“I swear to god,” I say again hoping that someone will take me seriously this time. “I’m f**cking stuck.”
Still no one offers to help, and again all I hear is laughter.
I push my toes into the ground and try to use them to move me forward but they just slip and I barely move. I peek the end of the 4-meter hell hole and realize I still haven’t even made it to the point where I have to twist my body 90 degrees to get out. I might only have a meter to go, but it feels like miles.
I keep pushing with my fingers, I continue to feel suffocated and I’m sure some of the strangest sounds ever heard come pressing through my lips along with my fair share of cursing. Eventually my squeals and grunts manage to push my torso through the hole and the group waiting for me at the other end can see my red face.
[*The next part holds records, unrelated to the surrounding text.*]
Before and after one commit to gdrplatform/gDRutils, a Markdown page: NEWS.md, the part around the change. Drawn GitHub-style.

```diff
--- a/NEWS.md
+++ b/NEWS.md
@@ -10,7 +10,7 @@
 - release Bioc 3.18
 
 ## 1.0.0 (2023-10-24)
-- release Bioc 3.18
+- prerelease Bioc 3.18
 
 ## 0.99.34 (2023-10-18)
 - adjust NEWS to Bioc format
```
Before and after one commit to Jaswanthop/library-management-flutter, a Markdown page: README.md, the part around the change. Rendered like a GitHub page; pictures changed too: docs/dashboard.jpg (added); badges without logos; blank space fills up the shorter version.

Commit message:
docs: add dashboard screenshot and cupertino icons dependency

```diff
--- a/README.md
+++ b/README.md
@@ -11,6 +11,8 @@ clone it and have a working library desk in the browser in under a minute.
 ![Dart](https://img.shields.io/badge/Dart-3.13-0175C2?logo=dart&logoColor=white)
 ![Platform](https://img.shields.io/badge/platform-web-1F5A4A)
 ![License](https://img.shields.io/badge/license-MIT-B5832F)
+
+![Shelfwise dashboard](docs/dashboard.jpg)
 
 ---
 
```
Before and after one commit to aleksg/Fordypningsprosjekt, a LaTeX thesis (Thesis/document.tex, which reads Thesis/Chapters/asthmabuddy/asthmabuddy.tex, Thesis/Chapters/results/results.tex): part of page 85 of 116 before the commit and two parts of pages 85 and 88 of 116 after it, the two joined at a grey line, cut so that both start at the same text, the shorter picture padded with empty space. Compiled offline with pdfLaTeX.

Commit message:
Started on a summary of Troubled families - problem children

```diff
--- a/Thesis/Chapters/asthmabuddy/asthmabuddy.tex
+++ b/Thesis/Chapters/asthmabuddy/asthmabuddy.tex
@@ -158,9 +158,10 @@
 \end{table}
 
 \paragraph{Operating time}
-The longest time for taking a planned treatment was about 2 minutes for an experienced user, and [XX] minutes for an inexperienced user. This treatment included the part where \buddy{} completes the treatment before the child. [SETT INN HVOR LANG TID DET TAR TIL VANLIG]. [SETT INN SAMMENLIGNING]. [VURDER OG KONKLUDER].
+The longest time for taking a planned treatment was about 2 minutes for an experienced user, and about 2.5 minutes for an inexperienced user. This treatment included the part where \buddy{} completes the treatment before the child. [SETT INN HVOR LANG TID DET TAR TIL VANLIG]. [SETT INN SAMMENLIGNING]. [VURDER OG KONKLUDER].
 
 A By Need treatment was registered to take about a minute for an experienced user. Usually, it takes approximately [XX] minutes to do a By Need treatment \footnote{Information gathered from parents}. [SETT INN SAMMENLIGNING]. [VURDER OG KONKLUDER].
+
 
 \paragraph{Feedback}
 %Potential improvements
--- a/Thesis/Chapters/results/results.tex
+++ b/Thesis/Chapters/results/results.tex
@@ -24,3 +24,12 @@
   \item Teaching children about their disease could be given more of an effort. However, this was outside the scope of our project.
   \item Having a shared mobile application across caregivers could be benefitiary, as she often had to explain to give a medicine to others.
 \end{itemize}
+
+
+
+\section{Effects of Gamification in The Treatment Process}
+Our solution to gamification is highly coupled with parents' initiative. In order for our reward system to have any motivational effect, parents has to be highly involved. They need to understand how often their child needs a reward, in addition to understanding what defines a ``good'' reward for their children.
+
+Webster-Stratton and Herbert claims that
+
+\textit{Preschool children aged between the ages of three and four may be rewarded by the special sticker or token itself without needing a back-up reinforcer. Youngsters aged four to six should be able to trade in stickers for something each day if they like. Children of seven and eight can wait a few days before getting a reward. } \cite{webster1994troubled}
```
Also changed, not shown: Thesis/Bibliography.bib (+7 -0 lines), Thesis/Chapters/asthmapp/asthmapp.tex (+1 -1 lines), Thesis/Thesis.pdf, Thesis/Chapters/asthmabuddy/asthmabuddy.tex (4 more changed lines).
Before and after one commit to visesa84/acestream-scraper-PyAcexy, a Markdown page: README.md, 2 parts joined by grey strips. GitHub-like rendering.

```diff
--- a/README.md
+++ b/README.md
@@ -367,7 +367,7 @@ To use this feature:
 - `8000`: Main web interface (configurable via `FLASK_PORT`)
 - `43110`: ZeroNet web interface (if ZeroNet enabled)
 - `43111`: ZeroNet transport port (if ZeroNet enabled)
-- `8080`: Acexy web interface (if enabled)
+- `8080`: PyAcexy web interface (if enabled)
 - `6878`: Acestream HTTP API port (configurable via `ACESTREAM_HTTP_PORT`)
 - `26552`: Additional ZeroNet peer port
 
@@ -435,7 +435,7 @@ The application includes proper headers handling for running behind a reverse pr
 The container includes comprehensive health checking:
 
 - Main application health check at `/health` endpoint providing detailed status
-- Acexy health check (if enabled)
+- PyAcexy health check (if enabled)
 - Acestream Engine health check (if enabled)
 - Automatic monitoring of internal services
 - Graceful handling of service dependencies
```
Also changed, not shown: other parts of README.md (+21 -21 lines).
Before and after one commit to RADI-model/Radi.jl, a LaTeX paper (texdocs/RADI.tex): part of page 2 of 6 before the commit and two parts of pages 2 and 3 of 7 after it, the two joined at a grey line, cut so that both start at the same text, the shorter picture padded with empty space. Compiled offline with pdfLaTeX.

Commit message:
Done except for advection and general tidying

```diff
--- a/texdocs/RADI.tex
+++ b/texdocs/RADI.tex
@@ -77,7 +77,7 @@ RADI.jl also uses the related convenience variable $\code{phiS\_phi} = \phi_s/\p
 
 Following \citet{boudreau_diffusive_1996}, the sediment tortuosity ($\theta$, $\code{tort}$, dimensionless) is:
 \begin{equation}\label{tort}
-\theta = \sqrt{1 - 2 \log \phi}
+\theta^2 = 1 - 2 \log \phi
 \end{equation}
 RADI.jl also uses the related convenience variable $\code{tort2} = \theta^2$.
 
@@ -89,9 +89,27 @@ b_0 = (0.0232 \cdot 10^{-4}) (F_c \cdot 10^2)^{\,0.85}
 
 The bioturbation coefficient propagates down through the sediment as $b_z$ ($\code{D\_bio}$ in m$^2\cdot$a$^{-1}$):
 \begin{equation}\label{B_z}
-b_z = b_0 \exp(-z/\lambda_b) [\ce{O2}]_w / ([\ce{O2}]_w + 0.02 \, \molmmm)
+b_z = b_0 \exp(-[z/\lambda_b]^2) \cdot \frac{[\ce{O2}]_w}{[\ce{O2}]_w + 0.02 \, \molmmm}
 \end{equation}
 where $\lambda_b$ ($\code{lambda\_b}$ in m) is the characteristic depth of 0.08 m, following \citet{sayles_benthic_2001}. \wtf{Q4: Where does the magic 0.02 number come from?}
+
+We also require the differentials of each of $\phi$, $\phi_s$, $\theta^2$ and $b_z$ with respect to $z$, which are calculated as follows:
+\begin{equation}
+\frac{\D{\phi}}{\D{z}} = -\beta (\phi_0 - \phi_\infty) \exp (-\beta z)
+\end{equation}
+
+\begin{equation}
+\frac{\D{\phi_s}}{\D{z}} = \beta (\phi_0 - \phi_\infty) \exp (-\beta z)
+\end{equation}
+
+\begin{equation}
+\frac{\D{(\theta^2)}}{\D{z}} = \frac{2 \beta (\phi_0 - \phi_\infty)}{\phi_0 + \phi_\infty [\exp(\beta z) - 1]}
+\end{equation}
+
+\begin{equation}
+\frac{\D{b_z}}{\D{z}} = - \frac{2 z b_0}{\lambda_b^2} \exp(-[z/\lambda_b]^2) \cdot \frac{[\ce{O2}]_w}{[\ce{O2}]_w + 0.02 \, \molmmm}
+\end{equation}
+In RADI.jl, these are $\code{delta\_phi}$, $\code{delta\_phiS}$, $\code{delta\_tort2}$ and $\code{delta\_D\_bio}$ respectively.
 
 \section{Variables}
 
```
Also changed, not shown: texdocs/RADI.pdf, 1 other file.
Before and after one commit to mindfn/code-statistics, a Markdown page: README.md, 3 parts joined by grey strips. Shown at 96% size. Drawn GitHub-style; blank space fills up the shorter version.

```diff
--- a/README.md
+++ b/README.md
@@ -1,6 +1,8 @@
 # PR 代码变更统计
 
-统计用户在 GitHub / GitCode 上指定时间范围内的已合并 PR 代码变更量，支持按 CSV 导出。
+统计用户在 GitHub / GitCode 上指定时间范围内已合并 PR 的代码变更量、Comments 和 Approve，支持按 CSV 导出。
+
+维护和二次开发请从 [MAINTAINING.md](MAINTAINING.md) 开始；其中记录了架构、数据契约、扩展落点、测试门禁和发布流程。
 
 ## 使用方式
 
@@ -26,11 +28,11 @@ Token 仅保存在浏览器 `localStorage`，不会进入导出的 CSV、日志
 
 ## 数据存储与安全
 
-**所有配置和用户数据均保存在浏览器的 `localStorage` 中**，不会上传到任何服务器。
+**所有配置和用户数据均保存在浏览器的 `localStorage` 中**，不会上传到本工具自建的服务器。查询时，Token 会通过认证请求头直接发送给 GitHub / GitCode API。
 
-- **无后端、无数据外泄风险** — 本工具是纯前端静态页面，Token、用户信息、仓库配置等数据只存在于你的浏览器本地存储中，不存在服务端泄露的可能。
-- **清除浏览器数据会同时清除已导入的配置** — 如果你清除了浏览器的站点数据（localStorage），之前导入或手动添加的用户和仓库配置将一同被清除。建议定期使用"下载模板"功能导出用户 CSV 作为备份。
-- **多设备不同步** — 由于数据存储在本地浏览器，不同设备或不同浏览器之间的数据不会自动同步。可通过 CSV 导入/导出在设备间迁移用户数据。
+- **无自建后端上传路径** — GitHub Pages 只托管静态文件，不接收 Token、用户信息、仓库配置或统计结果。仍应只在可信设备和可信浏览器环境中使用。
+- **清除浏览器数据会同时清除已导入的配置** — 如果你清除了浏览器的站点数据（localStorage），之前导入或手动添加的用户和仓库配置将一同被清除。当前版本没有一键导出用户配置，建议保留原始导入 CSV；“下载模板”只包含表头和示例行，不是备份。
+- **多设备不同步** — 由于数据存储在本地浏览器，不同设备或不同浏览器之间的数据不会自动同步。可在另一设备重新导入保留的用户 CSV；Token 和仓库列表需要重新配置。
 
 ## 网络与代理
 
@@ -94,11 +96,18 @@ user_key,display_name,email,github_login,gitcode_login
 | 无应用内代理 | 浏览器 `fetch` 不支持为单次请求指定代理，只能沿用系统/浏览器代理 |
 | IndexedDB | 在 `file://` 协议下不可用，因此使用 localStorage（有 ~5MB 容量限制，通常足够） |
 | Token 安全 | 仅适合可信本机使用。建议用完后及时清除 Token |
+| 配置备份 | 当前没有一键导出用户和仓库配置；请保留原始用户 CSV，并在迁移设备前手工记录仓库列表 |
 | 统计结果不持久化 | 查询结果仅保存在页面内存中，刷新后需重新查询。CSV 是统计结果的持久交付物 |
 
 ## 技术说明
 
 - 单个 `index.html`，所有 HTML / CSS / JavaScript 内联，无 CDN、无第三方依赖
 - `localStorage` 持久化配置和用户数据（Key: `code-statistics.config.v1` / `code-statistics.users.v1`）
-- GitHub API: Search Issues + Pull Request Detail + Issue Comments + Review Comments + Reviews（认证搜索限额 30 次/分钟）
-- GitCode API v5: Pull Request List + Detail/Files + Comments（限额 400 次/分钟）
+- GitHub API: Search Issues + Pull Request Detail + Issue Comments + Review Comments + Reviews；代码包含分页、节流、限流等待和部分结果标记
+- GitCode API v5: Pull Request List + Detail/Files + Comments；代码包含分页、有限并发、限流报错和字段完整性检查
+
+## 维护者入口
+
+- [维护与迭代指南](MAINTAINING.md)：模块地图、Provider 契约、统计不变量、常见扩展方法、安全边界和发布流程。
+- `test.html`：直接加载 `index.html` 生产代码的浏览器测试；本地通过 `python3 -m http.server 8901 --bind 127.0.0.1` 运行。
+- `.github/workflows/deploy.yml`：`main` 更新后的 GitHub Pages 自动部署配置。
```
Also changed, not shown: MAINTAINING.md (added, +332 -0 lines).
The feeling of panic is replaced with relief.
Once I’m through I just lay there sprawled on my stomach laughing hysterically.
The group sits there chuckle at me. They have that same mixed look of pride and relief on their faces as we all laugh about getting through.
My whole body burns as we make the finish through the caves. After pushing it through the tunnel, every hole in the cave looks like a canyon, but at the same time I don’t trust the caves anymore. Finally, as the gates to the cave open up and we are let into the fresh drizzle of open air once again, I’ve never felt more happy with a breath of oxygen.
Caving in Budapest was the unexpected adrenaline boost I needed. It was a reminder that there’s so much more to offer in Europe than just the big dull cities. It was the reminder that I needed that it’s often not the destination but how deep you dig to explore it.